What the task requires =>
Every line of the listing below should come back exactly as written, with no images.

[Material provided Boundary: Start]

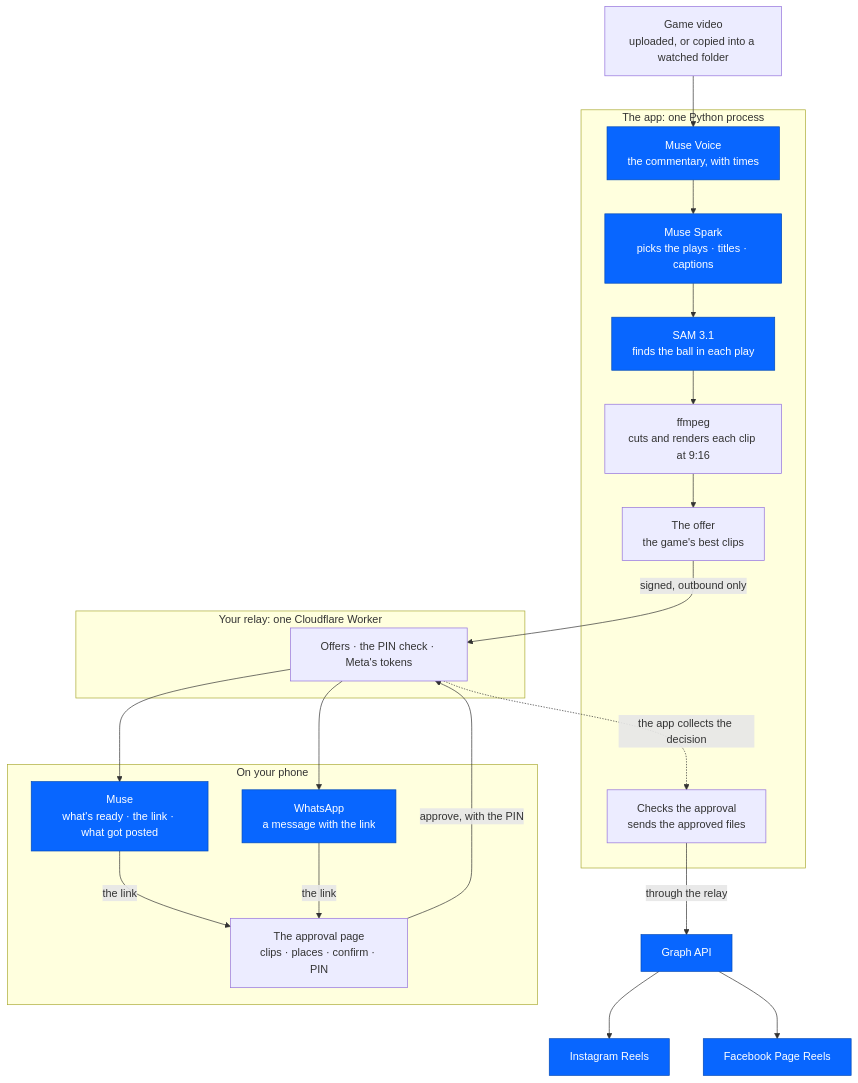
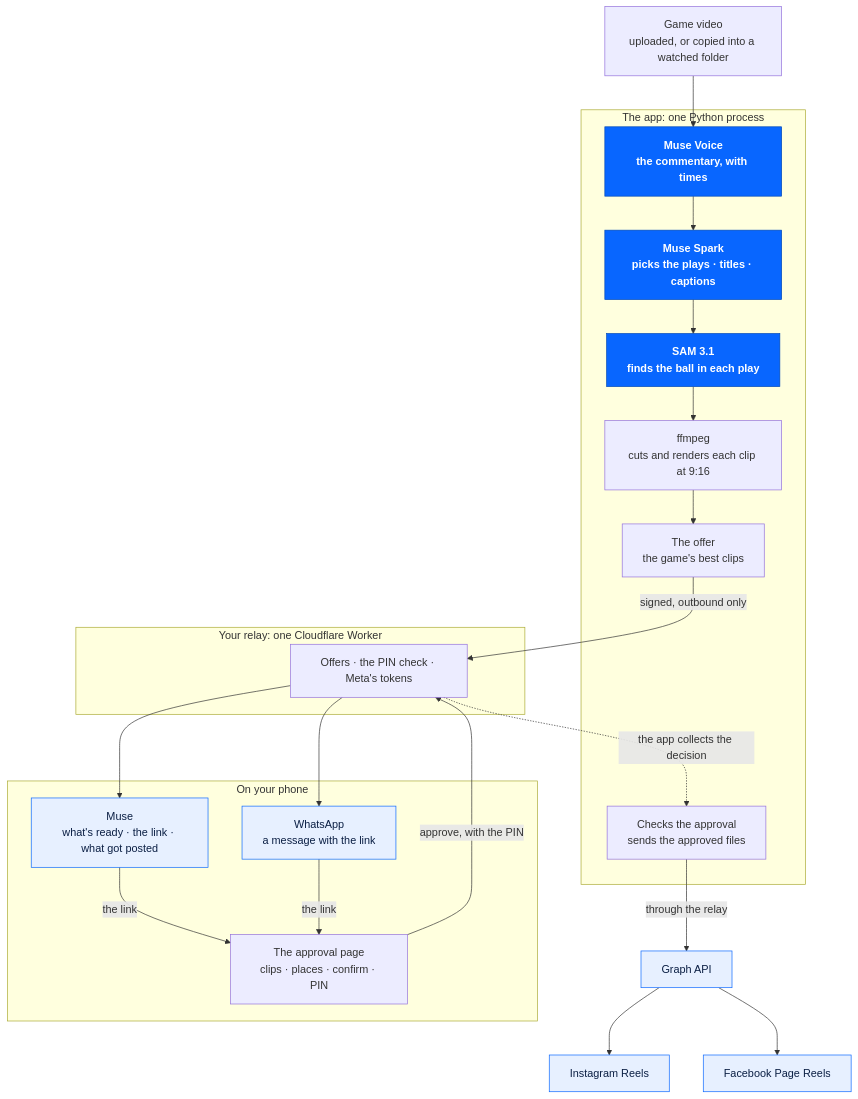
The diagram in docs/ARCHITECTURE.md (ColinGPT9/clips-kitty-gameday), drawn with Mermaid before and after one commit. The commit also changed other lines of this file and 1 other file, not shown here.

Commit message:
Show the architecture diagram in the README, with Meta's models in blue
Muse Voice, Muse Spark and SAM 3.1 are solid Meta blue. Meta's apps and APIs (Muse, WhatsApp, the Graph API, Instagram, Facebook) are light blue. A key under the diagram says which is which. docs/ARCHITECTURE.md uses the same colours.

````diff
--- a/docs/ARCHITECTURE.md
+++ b/docs/ARCHITECTURE.md
@@ -5,36 +5,38 @@
 ```mermaid
 flowchart TD
     F["Game video<br/>uploaded, or copied into a watched folder"]
     subgraph APP["The app: one Python process"]
         V["Muse Voice<br/>the commentary, with times"]
         S["Muse Spark<br/>picks the plays · titles · captions"]
         M["SAM 3.1<br/>finds the ball in each play"]
         R["ffmpeg<br/>cuts and renders each clip at 9:16"]
         O["The offer<br/>the game's best clips"]
         C["Checks the approval<br/>sends the approved files"]
     end
     subgraph RL["Your relay: one Cloudflare Worker"]
         Q["Offers · the PIN check · Meta's tokens"]
     end
     subgraph PH["On your phone"]
         MU["Muse<br/>what's ready · the link · what got posted"]
         WA["WhatsApp<br/>a message with the link"]
         AP["The approval page<br/>clips · places · confirm · PIN"]
     end
     G["Graph API"]
     IG["Instagram Reels"]
     FB["Facebook Page Reels"]
     F --> V --> S --> M --> R --> O
     O -->|signed, outbound only| Q
     Q --> MU
     Q --> WA
     MU -->|the link| AP
     WA -->|the link| AP
     AP -->|approve, with the PIN| Q
     Q -.->|the app collects the decision| C
     C -->|through the relay| G
     G --> IG
     G --> FB
-    classDef meta fill:#0866FF,stroke:#0049B7,color:#fff
-    class V,S,M,MU,WA,G,IG,FB meta
+    classDef model fill:#0866FF,stroke:#0049B7,color:#ffffff,font-weight:bold
+    classDef metaapp fill:#E7F0FF,stroke:#0866FF,color:#0B1F44
+    class V,S,M model
+    class MU,WA,G,IG,FB metaapp
 ```
````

[Material provided Boundary: End]

Solution =>
The diagram in docs/ARCHITECTURE.md (ColinGPT9/clips-kitty-gameday), drawn with Mermaid before and after one commit. The commit also changed other lines of this file and 1 other file, not shown here.

Commit message:
Show the architecture diagram in the README, with Meta's models in blue
Muse Voice, Muse Spark and SAM 3.1 are solid Meta blue. Meta's apps and APIs (Muse, WhatsApp, the Graph API, Instagram, Facebook) are light blue. A key under the diagram says which is which. docs/ARCHITECTURE.md uses the same colours.

````diff
--- a/docs/ARCHITECTURE.md
+++ b/docs/ARCHITECTURE.md
@@ -5,36 +5,38 @@
 ```mermaid
 flowchart TD
     F["Game video<br/>uploaded, or copied into a watched folder"]
     subgraph APP["The app: one Python process"]
         V["Muse Voice<br/>the commentary, with times"]
         S["Muse Spark<br/>picks the plays · titles · captions"]
         M["SAM 3.1<br/>finds the ball in each play"]
         R["ffmpeg<br/>cuts and renders each clip at 9:16"]
         O["The offer<br/>the game's best clips"]
         C["Checks the approval<br/>sends the approved files"]
     end
     subgraph RL["Your relay: one Cloudflare Worker"]
         Q["Offers · the PIN check · Meta's tokens"]
     end
     subgraph PH["On your phone"]
         MU["Muse<br/>what's ready · the link · what got posted"]
         WA["WhatsApp<br/>a message with the link"]
         AP["The approval page<br/>clips · places · confirm · PIN"]
     end
     G["Graph API"]
     IG["Instagram Reels"]
     FB["Facebook Page Reels"]
     F --> V --> S --> M --> R --> O
     O -->|signed, outbound only| Q
     Q --> MU
     Q --> WA
     MU -->|the link| AP
     WA -->|the link| AP
     AP -->|approve, with the PIN| Q
     Q -.->|the app collects the decision| C
     C -->|through the relay| G
     G --> IG
     G --> FB
-    classDef meta fill:#0866FF,stroke:#0049B7,color:#fff
-    class V,S,M,MU,WA,G,IG,FB meta
+    classDef model fill:#0866FF,stroke:#0049B7,color:#ffffff,font-weight:bold
+    classDef metaapp fill:#E7F0FF,stroke:#0866FF,color:#0B1F44
+    class V,S,M model
+    class MU,WA,G,IG,FB metaapp
 ```
````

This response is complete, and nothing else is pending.